What kind of region do you want to live in 25 years from now? How can we start building a more prosperous and sustainable future today?

The Kansas City region has developed a shared vision to achieve a more sustainable future by creating vibrant, connected and green corridors and centers of activity. This idea emerged from a highly visible and effective regional visioning process conducted over 18 months in 2008–09, engaging nearly 80,000 residents.

The region began its journey toward this vision in 1999 with an initiative called Creating Quality Places, which encouraged the bistate region's 119 cities and nine counties to shape future development in ways that would maintain and enhance its high quality of life. While the emphasis of this early work was on community design, it yielded 20 principles for quality places and livability. The CQP principles call for diverse neighborhoods with multiple housing options, vibrant mixed-use commercial areas and efficient transportation systems — all within a healthy natural environment.
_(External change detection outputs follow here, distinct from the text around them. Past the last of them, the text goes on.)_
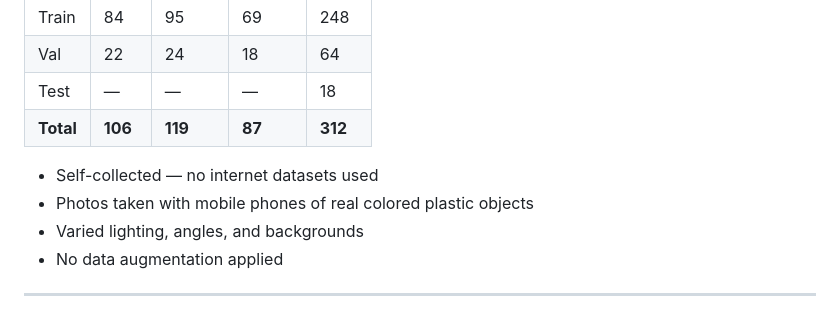
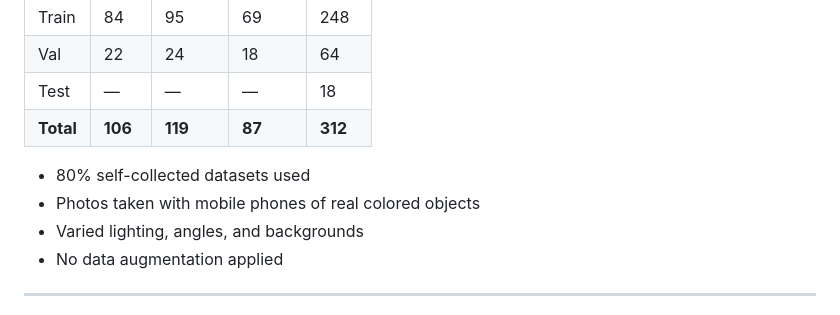
Before and after one commit to UmarAftab174/rang, a Markdown page: README.md, the part around the change. Drawn GitHub-style.

Commit message:
Update dataset collection notes in README

```diff
--- a/README.md
+++ b/README.md
@@ -75,8 +75,8 @@ rang/
 | Test      | —       | —       | —      | 18      |
 | **Total** | **106** | **119** | **87** | **312** |
 
-- Self-collected — no internet datasets used
-- Photos taken with mobile phones of real colored plastic objects
+- 80% self-collected datasets used
+- Photos taken with mobile phones of real colored objects
 - Varied lighting, angles, and backgrounds
 - No data augmentation applied
 
```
In the years since, MARC, small and large communities, and numerous stakeholders have collaborated on a wide variety of detailed plans that address the fundamental elements of livability, including transportation choices, environmental health, social equity, housing affordability, neighborhood preservation, community health, and economic competitiveness.

Creating Sustainable Places Vision

"Greater Kansas City is a sustainable region that increases the vitality of our society, economy and environment for current residents and future generations." — Adopted by the MARC Board of Directors, January 2009

The Creating Sustainable Places initiative was officially launched in October 2010, when a consortium of more than 60 regional partners, led by MARC, received a $4.25 million planning grant from the U.S. Department of Housing and Urban Development to advance the implementation of the Regional Plan for Sustainable Development.

MARC's Board of Directors appointed representatives from local governments, businesses, nonprofits, equity organizations, universities, professional associations and housing organizations to help the region achieve more sustainable development patterns.